Strokes are the second largest cause of death around the world. This malady causes over six million deaths every year according to the World Health Organization. While there is little that can be done to prevent a stroke, there has been a lot of new research recently that can help in the fight to detect whenever a stroke is likely to occur or not. This is especially helpful since the world's population is starting to age and be placed in the high-risk for stroke demographic.
A genetic variant has been detected in recent studies conducted by St. George's University of London that is very likely to increase the chances of someone having a stroke. The most common type of strokes-artery ischaemic stroke-occurs when there is a blockage within one or more of the major arteries supplying oxygenated blood to the brain. This type of stroke accounts for about one third of all strokes, so about two million deaths each year.
Within the study, 10,000 stroke victims had their genetic disposition analyzed and compared to 40,000 otherwise healthy people. A gene called HDAC9 has been pinpointed as a precursor to stroke. This variant gene is in about 10 percent of all humans. In people with two copies of this gene, getting one copy from each parent, the risk of having a stroke nearly doubled as compared to individuals with no HDAC9 gene.
The implications of this are huge, yet hard to actually act upon. The gene produces a type of protein that helps with muscle and heart development, but why this doubles the risk of stroke in comparison to people that have zero copies of HDAC9 is still unknown. Once this gene and its functioning is better understood, there is a good chance that this can lead to better development of stroke medications. But for now, there is actually little that can be gained from this discovery.
This does not make the discovery fruitless. Any furthering of knowledge that can be gained about strokes carries the potential of learning how to prevent and better treat them in the future. So while there is no immediate practical value to this discovery, there is no telling exactly what kind of future progress can be made. Hopefully, this will result in great things as far as stroke treatment goes. For example, there are already a couple medications out on the market that are effective in regards to limiting the proteins created by HDAC9. Whether or not these drugs can help prevent stroke remains to be seen, but the outlook is pretty optimistic.

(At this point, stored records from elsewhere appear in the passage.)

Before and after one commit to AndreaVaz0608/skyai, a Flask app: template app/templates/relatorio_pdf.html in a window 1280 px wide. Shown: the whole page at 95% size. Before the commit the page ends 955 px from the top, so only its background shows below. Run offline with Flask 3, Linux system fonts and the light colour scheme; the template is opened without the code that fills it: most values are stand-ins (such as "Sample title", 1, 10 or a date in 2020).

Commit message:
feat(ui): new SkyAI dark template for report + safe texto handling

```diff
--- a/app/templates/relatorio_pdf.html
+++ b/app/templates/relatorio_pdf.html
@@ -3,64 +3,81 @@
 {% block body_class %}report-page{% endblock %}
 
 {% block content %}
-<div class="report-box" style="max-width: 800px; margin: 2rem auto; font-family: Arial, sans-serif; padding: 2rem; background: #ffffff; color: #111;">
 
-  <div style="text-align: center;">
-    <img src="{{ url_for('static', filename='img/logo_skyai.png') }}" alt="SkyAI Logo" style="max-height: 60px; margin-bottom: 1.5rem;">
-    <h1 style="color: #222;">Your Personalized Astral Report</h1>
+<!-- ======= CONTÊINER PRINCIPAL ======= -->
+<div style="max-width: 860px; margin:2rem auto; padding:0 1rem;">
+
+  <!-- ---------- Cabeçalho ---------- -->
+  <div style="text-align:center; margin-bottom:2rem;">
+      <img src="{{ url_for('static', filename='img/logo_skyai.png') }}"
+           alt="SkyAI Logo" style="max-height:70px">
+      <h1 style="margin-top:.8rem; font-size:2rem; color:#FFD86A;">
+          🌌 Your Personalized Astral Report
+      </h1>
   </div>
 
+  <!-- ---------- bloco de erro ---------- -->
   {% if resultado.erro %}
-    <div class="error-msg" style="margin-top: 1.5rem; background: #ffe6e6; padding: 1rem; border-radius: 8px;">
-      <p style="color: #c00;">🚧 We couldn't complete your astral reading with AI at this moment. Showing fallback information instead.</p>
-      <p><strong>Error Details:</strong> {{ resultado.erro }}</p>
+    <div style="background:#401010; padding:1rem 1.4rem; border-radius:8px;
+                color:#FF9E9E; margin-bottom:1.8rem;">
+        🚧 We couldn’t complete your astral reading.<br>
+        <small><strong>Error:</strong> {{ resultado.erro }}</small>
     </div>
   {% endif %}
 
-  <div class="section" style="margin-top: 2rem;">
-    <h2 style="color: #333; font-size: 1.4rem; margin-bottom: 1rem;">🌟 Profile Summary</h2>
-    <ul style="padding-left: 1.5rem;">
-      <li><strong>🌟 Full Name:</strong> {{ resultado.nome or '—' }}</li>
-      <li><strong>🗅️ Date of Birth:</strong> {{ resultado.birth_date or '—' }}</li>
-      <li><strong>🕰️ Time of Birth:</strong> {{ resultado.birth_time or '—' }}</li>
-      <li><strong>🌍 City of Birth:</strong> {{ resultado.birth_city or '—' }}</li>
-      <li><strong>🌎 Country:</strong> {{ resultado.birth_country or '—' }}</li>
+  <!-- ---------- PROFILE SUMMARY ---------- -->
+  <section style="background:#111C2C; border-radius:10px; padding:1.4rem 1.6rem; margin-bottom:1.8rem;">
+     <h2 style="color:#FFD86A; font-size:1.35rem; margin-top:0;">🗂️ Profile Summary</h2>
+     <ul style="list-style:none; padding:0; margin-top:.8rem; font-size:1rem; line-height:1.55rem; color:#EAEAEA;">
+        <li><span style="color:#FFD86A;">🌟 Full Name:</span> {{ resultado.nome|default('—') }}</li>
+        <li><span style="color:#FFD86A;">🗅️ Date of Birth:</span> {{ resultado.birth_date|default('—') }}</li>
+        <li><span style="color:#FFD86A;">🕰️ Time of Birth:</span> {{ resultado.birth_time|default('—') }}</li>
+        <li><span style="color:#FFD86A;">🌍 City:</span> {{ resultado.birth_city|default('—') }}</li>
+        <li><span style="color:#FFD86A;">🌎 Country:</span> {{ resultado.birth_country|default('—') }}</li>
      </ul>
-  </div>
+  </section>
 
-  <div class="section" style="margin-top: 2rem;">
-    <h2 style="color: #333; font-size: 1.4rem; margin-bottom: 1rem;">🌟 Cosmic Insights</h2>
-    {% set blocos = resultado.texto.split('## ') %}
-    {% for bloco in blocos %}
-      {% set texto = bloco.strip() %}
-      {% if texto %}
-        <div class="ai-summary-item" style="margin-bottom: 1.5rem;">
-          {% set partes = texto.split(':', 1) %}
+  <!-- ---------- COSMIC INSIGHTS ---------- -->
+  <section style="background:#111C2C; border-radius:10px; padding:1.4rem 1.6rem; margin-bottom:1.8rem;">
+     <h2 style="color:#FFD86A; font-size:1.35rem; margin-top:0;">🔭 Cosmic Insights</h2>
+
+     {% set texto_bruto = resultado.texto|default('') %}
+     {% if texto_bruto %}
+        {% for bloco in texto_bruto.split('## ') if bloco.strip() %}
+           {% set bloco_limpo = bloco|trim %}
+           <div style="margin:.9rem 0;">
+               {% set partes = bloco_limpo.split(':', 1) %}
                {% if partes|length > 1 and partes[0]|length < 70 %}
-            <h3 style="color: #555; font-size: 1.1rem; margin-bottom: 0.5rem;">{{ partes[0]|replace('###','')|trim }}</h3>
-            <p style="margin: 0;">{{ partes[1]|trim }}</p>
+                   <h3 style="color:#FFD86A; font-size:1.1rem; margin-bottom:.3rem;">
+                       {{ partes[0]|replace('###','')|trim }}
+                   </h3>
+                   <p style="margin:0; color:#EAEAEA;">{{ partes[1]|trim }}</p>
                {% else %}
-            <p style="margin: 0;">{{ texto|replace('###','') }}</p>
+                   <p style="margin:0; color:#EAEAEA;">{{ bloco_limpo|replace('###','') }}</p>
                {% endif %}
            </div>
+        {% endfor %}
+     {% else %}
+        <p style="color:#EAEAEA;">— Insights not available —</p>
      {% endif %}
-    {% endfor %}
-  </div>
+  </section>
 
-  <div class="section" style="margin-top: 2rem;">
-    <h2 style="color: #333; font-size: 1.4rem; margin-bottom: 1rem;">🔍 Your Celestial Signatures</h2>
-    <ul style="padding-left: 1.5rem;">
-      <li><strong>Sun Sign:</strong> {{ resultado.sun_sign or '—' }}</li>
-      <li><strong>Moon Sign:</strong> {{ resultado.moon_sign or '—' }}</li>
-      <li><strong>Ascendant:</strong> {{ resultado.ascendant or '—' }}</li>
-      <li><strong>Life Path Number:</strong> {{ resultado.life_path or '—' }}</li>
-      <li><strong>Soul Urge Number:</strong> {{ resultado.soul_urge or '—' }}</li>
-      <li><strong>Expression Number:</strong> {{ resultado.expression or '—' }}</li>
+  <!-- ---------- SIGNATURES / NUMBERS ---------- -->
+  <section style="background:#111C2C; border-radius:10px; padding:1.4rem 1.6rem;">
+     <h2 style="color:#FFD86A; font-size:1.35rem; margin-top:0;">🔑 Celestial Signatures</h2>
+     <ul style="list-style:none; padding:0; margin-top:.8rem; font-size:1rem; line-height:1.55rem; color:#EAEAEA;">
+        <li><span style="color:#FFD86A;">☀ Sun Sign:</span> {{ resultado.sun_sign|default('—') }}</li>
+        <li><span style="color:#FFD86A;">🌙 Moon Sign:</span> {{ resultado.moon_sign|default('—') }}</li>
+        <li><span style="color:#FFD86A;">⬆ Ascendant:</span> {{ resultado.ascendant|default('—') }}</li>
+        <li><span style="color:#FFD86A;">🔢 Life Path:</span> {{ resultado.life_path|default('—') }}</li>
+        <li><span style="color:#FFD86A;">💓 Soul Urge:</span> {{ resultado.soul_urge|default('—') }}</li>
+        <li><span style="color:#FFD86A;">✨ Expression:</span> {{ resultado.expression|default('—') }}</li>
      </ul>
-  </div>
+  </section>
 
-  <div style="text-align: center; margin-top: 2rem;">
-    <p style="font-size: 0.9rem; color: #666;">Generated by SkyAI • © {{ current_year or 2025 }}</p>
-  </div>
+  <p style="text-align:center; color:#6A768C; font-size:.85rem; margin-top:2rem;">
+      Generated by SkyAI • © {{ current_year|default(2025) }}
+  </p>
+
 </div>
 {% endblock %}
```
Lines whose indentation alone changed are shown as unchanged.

The use of these drugs for stroke prevention is still a ways in the future, but this does not mean that they can not be used to save countless lives. With the Baby Boomer generation reaching the high at-risk age, this research might be just in time.